Reporter’s notebook

GOP bills require FAFSA form to be ready by Oct. 1

Congressional Republicans have introduced legislation in both chambers that would require the U.S. Education Department to make the Free Application for Federal Student Aid (FAFSA) form available to students each year on October 1, following the department’s recent troubled rollout of the new FAFSA form and process.

Rep. Erin Houchin (R-Indiana), a member of the Committee on Education and the Workforce, introduced H.R. 8932, the FAFSA Deadline Act, which the House committee plans to mark up on Wednesday.

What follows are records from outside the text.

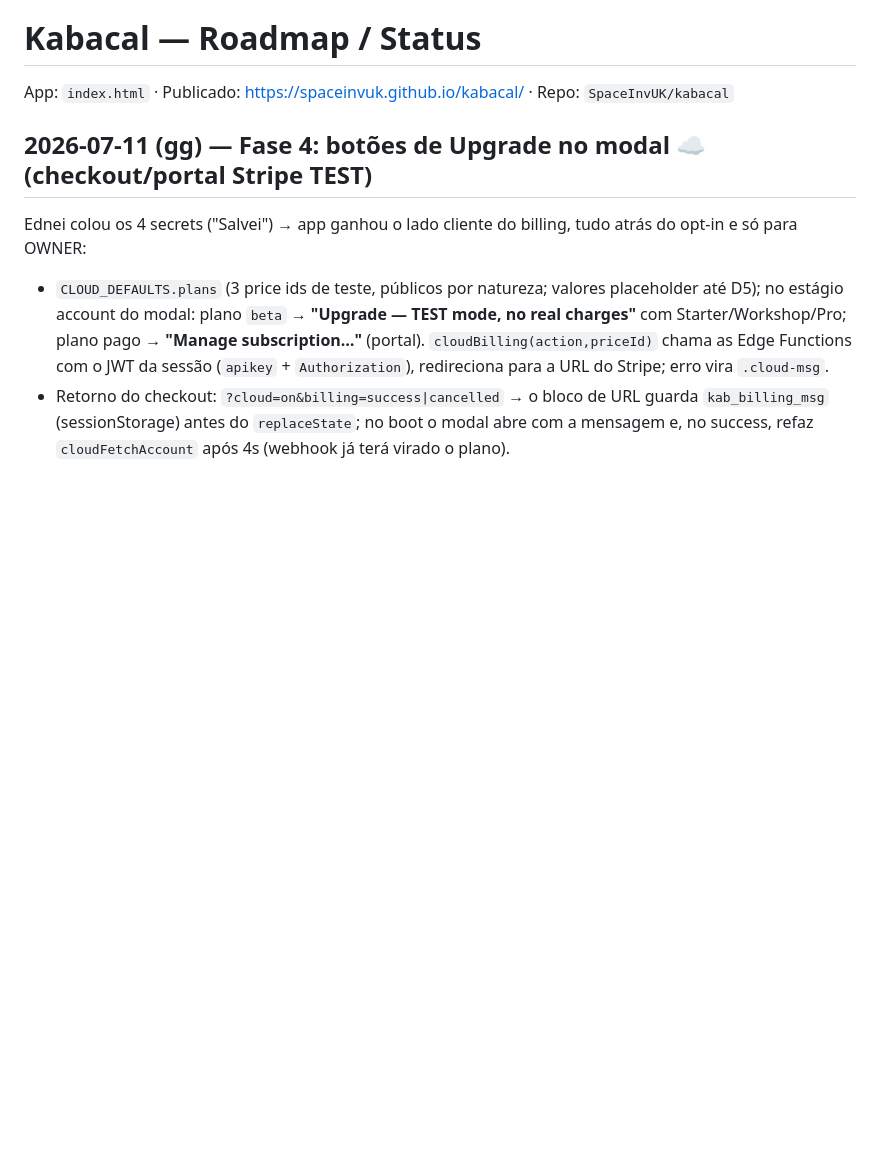
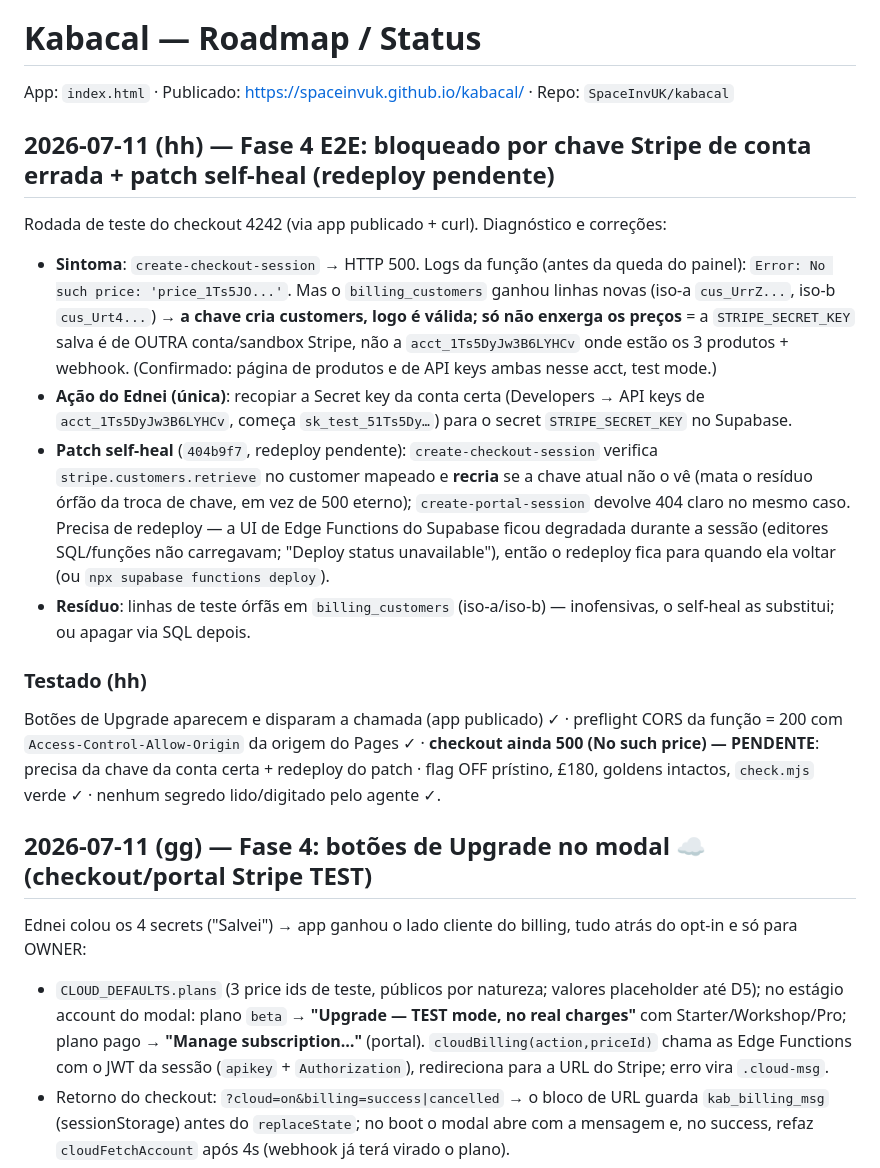
Before and after one commit to SpaceInvUK/kabacal, a Markdown page: ROADMAP.md, the part around the change. Rendered like a GitHub page; blank space fills up the shorter version.

Commit message:
docs: Phase 4 checkout E2E blocked on Stripe key/account mismatch (status+roadmap)
Checkout 500 = No such price; customer creation succeeds -> saved STRIPE_SECRET_KEY
is from a different Stripe account than the products/webhook (acct_1Ts5DyJw3B6LYHCv).
Fix = re-paste that account's test secret key. Self-heal redeploy still pending
the Supabase Edge Functions UI recovery. No secrets handled by the agent.

Co-Authored-By: Claude Fable 5 <noreply@anthropic.com>

```diff
--- a/ROADMAP.md
+++ b/ROADMAP.md
@@ -1,6 +1,18 @@
 # Kabacal — Roadmap / Status
 
 App: `index.html` · Publicado: https://spaceinvuk.github.io/kabacal/ · Repo: `SpaceInvUK/kabacal`
+
+## 2026-07-11 (hh) — Fase 4 E2E: bloqueado por chave Stripe de conta errada + patch self-heal (redeploy pendente)
+
+Rodada de teste do checkout 4242 (via app publicado + curl). Diagnóstico e correções:
+
+- **Sintoma**: `create-checkout-session` → HTTP 500. Logs da função (antes da queda do painel): `Error: No such price: 'price_1Ts5JO...'`. Mas o `billing_customers` ganhou linhas novas (iso-a `cus_UrrZ...`, iso-b `cus_Urt4...`) → **a chave cria customers, logo é válida; só não enxerga os preços** = a `STRIPE_SECRET_KEY` salva é de OUTRA conta/sandbox Stripe, não a `acct_1Ts5DyJw3B6LYHCv` onde estão os 3 produtos + webhook. (Confirmado: página de produtos e de API keys ambas nesse acct, test mode.)
+- **Ação do Ednei (única)**: recopiar a Secret key da conta certa (Developers → API keys de `acct_1Ts5DyJw3B6LYHCv`, começa `sk_test_51Ts5Dy…`) para o secret `STRIPE_SECRET_KEY` no Supabase.
+- **Patch self-heal** (`404b9f7`, redeploy pendente): `create-checkout-session` verifica `stripe.customers.retrieve` no customer mapeado e **recria** se a chave atual não o vê (mata o resíduo órfão da troca de chave, em vez de 500 eterno); `create-portal-session` devolve 404 claro no mesmo caso. Precisa de redeploy — a UI de Edge Functions do Supabase ficou degradada durante a sessão (editores SQL/funções não carregavam; "Deploy status unavailable"), então o redeploy fica para quando ela voltar (ou `npx supabase functions deploy`).
+- **Resíduo**: linhas de teste órfãs em `billing_customers` (iso-a/iso-b) — inofensivas, o self-heal as substitui; ou apagar via SQL depois.
+
+### Testado (hh)
+Botões de Upgrade aparecem e disparam a chamada (app publicado) ✓ · preflight CORS da função = 200 com `Access-Control-Allow-Origin` da origem do Pages ✓ · **checkout ainda 500 (No such price) — PENDENTE**: precisa da chave da conta certa + redeploy do patch · flag OFF prístino, £180, goldens intactos, `check.mjs` verde ✓ · nenhum segredo lido/digitado pelo agente ✓.
 
 ## 2026-07-11 (gg) — Fase 4: botões de Upgrade no modal ☁ (checkout/portal Stripe TEST)
 
```
Also changed, not shown: STATUS.md (+2 -1 lines).
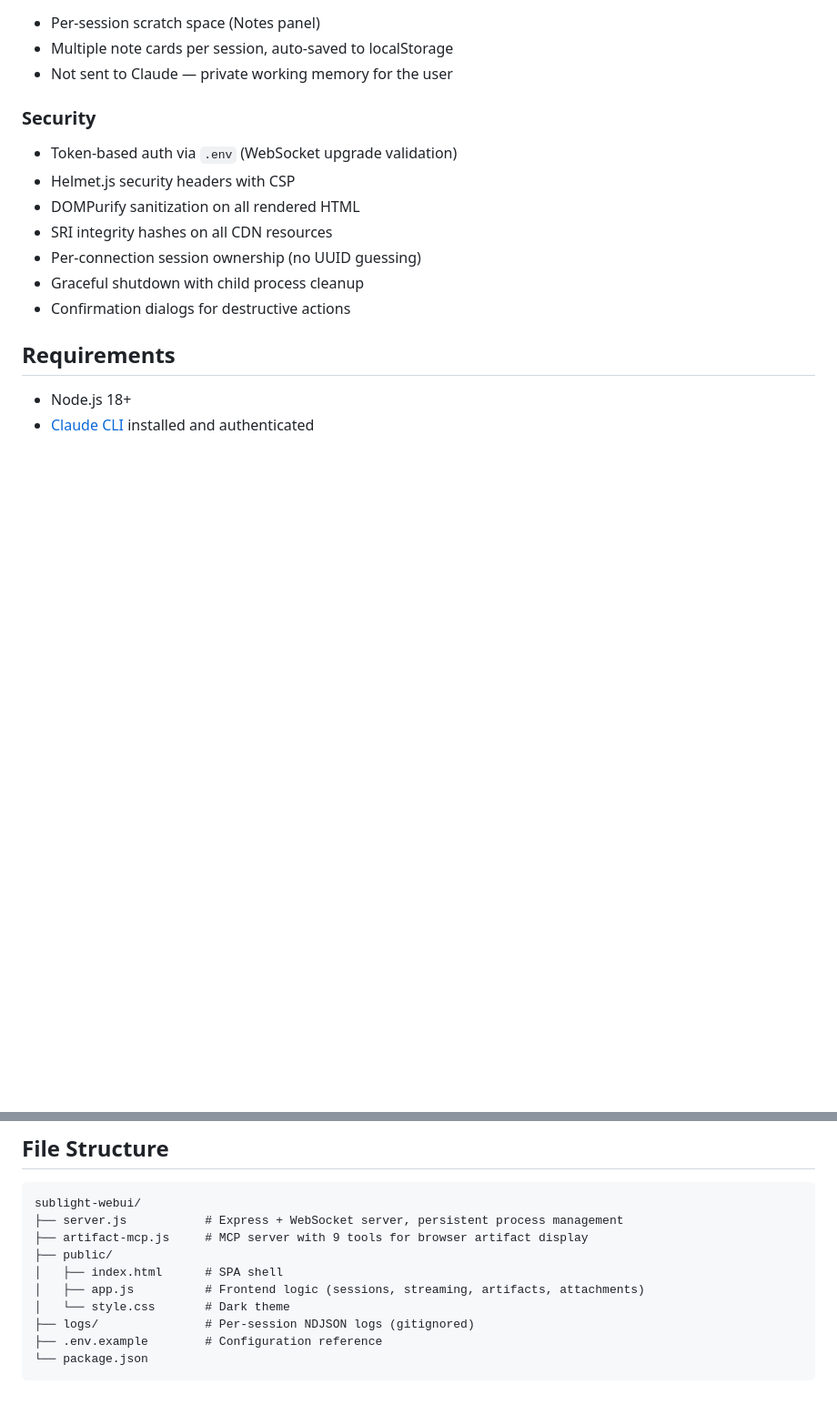
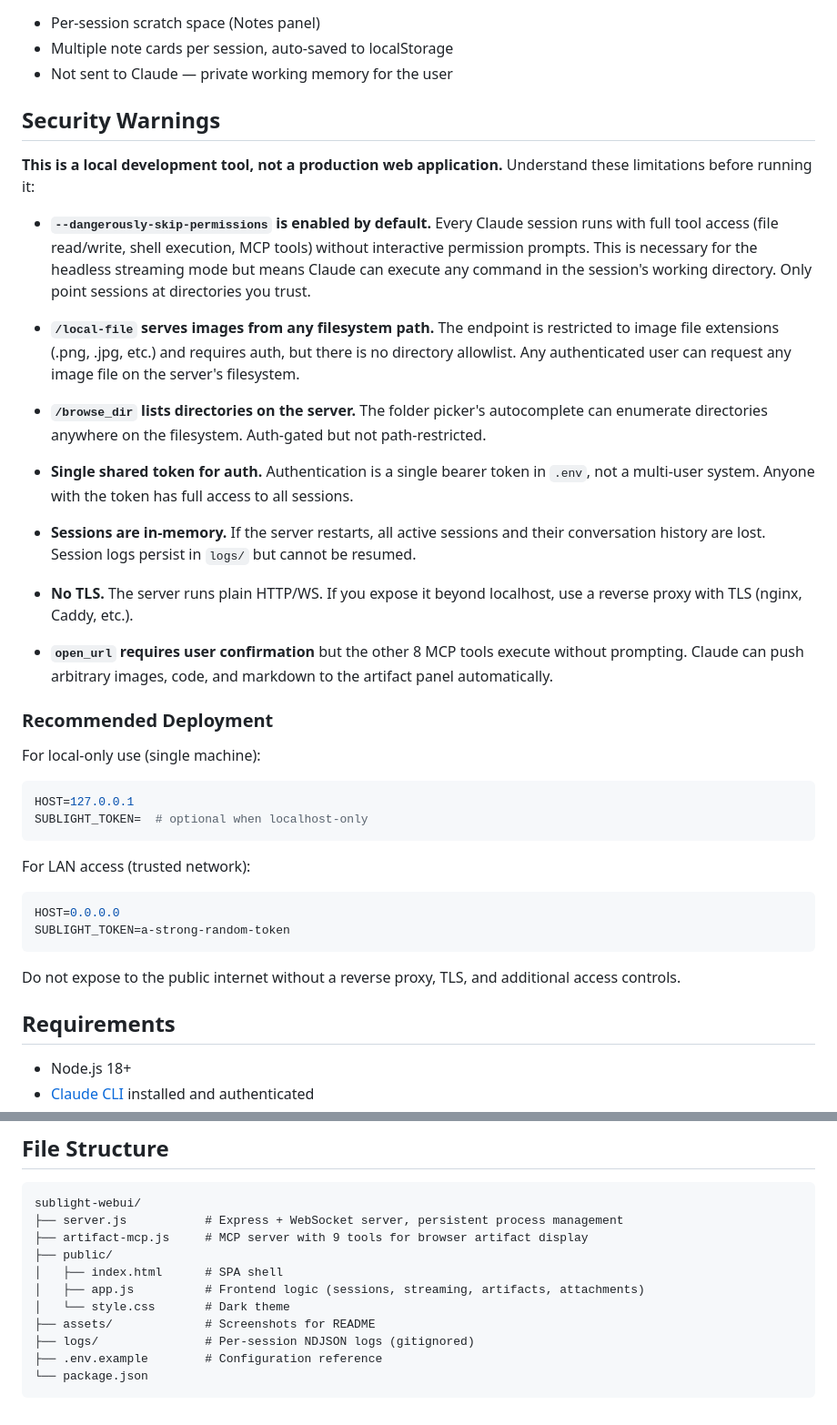
Before and after one commit to Steeltype/sublight-webui, a Markdown page: README.md, 2 parts joined by grey strips. Shown: that part at 91% size. Rendered like a GitHub page; blank space fills up the shorter version.

Commit message:
docs: add screenshots and security warnings to README
Added two screenshots showing the full feature set: artifact panel
with markdown/diff/tool cards, and image generation via SwarmUI.

Added detailed Security Warnings section covering all known
limitations: dangerously-skip-permissions, local-file serving,
directory browsing, single-token auth, in-memory sessions, no TLS,
and recommended deployment configurations.

````diff
--- a/README.md
+++ b/README.md
@@ -76,14 +81,39 @@ Artifacts are individually exportable (hover to reveal Save button).
 - Multiple note cards per session, auto-saved to localStorage
 - Not sent to Claude — private working memory for the user
 
-### Security
-- Token-based auth via `.env` (WebSocket upgrade validation)
-- Helmet.js security headers with CSP
-- DOMPurify sanitization on all rendered HTML
-- SRI integrity hashes on all CDN resources
-- Per-connection session ownership (no UUID guessing)
-- Graceful shutdown with child process cleanup
-- Confirmation dialogs for destructive actions
+## Security Warnings
+
+**This is a local development tool, not a production web application.** Understand these limitations before running it:
+
+- **`--dangerously-skip-permissions` is enabled by default.** Every Claude session runs with full tool access (file read/write, shell execution, MCP tools) without interactive permission prompts. This is necessary for the headless streaming mode but means Claude can execute any command in the session's working directory. Only point sessions at directories you trust.
+
+- **`/local-file` serves images from any filesystem path.** The endpoint is restricted to image file extensions (.png, .jpg, etc.) and requires auth, but there is no directory allowlist. Any authenticated user can request any image file on the server's filesystem.
+
+- **`/browse_dir` lists directories on the server.** The folder picker's autocomplete can enumerate directories anywhere on the filesystem. Auth-gated but not path-restricted.
+
+- **Single shared token for auth.** Authentication is a single bearer token in `.env`, not a multi-user system. Anyone with the token has full access to all sessions.
+
+- **Sessions are in-memory.** If the server restarts, all active sessions and their conversation history are lost. Session logs persist in `logs/` but cannot be resumed.
+
+- **No TLS.** The server runs plain HTTP/WS. If you expose it beyond localhost, use a reverse proxy with TLS (nginx, Caddy, etc.).
+
+- **`open_url` requires user confirmation** but the other 8 MCP tools execute without prompting. Claude can push arbitrary images, code, and markdown to the artifact panel automatically.
+
+### Recommended Deployment
+
+For local-only use (single machine):
+```bash
+HOST=127.0.0.1
+SUBLIGHT_TOKEN=  # optional when localhost-only
+```
+
+For LAN access (trusted network):
+```bash
+HOST=0.0.0.0
+SUBLIGHT_TOKEN=a-strong-random-token
+```
+
+Do not expose to the public internet without a reverse proxy, TLS, and additional access controls.
 
 ## Requirements
 
@@ -107,6 +137,7 @@ sublight-webui/
 │   ├── index.html      # SPA shell
 │   ├── app.js          # Frontend logic (sessions, streaming, artifacts, attachments)
 │   └── style.css       # Dark theme
+├── assets/             # Screenshots for README
 ├── logs/               # Per-session NDJSON logs (gitignored)
 ├── .env.example        # Configuration reference
 └── package.json
````
Also changed, not shown: other parts of README.md (+5 -0 lines), assets/screenshot-image-gen.jpeg (added), assets/screenshot.jpeg (added).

Sen. Bill Cassidy (R-Louisiana), ranking member of the Senate Health, Education, Labor and Pensions (HELP) Committee, has introduced companion legislation in the Senate.

The FAFSA form is typically available by October 1, giving students and schools enough time to complete the application and process financial aid offers ahead of acceptance deadlines. Education Secretary Miguel Cardona has told lawmakers at recent congressional hearings regarding the department’s budget requests that the FAFSA form for the 2025-26 academic year will be ready by October 1.

But lawmakers on both sides of the aisle aren’t so confident. ED also has said it won’t publish a draft FAFSA for comment, as is customary, which has added to the uncertainty.

“If the Department is truly on track, as it claims, this bill will formalize its intention and ensure that students receive the support and financial information they need in a timely manner,” Houchin said in a release.

Technical help to foreign companies with U.S. workers

The U.S. is expanding federal workforce technical assistance to foreign multinational businesses in Japan, South Korea and Taiwan in the semiconductor and supply chain industry that are starting or growing their U.S. operations.

The U.S. Department of Commerce announced in June it is expanding SelectTalentUSA, a joint initiative across the U.S. Departments of Commerce, Labor and Education that provides technical assistance to foreign businesses to deliver recruitment and training programs for their U.S. workforce.

The initiative was launched in 2023 as a pilot in the Austria, German, Liechtenstein and Swiss markets, focusing on registered apprenticeships.

“The program’s expansion allows for more investor companies in varying markets to access the American workforce, create a skilled, talent pipeline and create more quality job opportunities,” Commerce said in a release.

About the Author

Matthew Dembicki
Matthew Dembicki edits Community College Daily and serves as associate vice president of communications for the American Association of Community Colleges.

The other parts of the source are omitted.